(Saved entries)
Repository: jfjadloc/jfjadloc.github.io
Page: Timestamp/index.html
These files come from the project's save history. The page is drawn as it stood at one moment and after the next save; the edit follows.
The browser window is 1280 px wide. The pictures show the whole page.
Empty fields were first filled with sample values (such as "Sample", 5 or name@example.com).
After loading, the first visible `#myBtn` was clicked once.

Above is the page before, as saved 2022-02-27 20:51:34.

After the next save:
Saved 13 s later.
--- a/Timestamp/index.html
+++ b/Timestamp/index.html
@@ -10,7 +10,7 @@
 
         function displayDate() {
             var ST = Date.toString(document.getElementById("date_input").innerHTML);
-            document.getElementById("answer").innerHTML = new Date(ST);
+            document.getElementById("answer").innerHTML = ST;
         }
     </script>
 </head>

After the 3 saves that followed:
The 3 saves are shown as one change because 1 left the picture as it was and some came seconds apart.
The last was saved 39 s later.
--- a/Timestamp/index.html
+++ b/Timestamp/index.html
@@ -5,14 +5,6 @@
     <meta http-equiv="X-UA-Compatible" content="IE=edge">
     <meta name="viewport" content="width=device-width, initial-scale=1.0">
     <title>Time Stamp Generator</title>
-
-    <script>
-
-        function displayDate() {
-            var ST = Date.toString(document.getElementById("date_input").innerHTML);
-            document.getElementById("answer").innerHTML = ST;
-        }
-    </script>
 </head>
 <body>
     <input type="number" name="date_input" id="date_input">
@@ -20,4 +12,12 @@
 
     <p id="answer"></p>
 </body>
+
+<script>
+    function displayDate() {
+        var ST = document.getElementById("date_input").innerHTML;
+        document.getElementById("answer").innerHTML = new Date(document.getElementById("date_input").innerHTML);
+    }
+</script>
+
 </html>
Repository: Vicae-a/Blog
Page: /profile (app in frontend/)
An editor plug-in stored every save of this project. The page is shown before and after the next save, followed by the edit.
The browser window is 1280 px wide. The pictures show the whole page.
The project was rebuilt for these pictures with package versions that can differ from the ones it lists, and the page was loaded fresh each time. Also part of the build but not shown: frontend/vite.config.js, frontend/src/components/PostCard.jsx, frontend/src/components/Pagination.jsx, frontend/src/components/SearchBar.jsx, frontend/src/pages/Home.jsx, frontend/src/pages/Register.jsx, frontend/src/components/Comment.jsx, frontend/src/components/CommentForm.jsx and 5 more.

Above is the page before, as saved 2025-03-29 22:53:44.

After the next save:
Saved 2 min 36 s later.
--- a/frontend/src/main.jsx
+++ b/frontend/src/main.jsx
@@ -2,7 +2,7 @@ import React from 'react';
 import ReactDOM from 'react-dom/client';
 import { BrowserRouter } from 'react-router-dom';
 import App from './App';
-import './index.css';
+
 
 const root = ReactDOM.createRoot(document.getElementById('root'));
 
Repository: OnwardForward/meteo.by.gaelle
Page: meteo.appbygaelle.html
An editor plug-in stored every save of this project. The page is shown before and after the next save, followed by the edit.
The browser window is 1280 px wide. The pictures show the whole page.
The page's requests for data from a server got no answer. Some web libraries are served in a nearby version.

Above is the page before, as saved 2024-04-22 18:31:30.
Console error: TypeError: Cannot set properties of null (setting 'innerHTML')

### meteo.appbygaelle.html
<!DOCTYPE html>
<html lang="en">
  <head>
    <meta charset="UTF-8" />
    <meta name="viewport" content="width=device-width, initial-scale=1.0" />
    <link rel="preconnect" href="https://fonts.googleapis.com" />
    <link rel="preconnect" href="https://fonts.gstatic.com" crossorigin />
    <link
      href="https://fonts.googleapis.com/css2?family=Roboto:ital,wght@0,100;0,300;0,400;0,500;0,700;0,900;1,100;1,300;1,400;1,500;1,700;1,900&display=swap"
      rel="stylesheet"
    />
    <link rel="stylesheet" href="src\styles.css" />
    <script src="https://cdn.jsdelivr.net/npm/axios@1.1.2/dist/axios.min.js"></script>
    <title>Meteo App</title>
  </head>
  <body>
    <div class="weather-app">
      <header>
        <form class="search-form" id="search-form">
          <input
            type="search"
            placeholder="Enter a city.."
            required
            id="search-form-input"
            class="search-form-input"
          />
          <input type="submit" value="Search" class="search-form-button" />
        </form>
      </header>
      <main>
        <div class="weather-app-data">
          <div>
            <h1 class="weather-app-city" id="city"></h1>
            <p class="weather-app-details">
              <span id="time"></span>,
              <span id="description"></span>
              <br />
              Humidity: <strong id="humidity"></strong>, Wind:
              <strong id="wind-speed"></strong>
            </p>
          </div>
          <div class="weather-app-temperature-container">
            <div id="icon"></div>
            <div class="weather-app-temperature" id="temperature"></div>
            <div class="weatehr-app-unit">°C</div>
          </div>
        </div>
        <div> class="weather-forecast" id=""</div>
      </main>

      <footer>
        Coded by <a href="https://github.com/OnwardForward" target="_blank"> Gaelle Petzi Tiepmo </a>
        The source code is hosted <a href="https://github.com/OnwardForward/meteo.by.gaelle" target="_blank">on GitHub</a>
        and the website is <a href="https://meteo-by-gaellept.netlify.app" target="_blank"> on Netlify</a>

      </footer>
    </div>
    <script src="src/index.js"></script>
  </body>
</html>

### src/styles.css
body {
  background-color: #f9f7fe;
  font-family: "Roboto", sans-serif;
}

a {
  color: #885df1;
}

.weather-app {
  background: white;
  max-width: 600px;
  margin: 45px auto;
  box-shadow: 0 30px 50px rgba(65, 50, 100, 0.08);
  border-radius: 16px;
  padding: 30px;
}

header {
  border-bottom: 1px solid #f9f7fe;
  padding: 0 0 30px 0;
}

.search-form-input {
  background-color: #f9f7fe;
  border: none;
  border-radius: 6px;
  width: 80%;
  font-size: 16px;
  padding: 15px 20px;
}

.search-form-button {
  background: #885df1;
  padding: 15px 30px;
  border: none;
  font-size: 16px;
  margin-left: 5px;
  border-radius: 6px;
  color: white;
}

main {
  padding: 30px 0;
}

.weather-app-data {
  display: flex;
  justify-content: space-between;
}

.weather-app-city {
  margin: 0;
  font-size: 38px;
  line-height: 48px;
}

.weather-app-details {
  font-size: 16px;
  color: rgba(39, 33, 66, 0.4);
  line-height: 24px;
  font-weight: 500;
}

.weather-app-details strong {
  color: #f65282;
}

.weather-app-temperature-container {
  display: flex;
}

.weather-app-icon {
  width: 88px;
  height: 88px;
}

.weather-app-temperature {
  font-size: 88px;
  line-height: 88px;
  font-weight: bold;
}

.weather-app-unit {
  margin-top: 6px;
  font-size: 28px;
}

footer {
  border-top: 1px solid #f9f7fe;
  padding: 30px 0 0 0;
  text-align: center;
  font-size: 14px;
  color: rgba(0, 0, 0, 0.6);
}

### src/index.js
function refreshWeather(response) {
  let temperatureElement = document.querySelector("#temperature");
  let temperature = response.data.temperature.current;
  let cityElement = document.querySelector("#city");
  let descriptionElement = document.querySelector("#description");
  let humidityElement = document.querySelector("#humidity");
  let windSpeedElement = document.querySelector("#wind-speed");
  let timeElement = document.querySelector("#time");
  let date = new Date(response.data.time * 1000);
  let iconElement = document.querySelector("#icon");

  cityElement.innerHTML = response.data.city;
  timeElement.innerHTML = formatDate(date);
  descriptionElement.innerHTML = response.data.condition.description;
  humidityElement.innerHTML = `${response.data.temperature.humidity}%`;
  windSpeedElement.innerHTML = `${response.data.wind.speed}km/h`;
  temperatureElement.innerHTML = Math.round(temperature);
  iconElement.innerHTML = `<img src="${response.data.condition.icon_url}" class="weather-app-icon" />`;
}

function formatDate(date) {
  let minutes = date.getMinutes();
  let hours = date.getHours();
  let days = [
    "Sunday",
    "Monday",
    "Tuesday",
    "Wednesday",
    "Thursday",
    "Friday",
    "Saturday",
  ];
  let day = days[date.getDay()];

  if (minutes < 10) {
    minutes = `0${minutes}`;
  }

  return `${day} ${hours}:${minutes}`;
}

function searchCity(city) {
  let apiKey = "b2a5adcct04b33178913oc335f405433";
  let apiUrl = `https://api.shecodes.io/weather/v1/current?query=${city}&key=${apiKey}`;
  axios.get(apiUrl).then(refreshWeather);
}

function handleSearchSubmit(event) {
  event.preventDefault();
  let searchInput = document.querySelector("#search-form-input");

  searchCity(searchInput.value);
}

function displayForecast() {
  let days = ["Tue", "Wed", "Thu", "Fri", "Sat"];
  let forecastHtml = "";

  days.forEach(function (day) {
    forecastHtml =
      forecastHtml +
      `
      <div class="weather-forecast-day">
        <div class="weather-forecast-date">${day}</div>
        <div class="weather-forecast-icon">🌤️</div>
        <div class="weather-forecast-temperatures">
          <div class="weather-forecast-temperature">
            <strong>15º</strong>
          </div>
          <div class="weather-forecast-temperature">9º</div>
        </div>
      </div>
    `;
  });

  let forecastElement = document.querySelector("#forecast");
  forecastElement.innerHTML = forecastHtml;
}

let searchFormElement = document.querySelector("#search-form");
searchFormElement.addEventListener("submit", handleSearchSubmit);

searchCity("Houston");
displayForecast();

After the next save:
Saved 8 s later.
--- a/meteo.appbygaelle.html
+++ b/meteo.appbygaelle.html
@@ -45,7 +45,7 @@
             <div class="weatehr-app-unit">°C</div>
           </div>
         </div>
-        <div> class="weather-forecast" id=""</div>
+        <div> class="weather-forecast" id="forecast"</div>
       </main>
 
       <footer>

◆ **Assignment**: In the entries above, which lines hold the string "width"? Report all of them.

◆ **Result of this task**:
     <meta name="viewport" content="width=device-width, initial-scale=1.0">
    <meta name="viewport" content="width=device-width, initial-scale=1.0" />
  max-width: 600px;
  width: 80%;
  width: 88px;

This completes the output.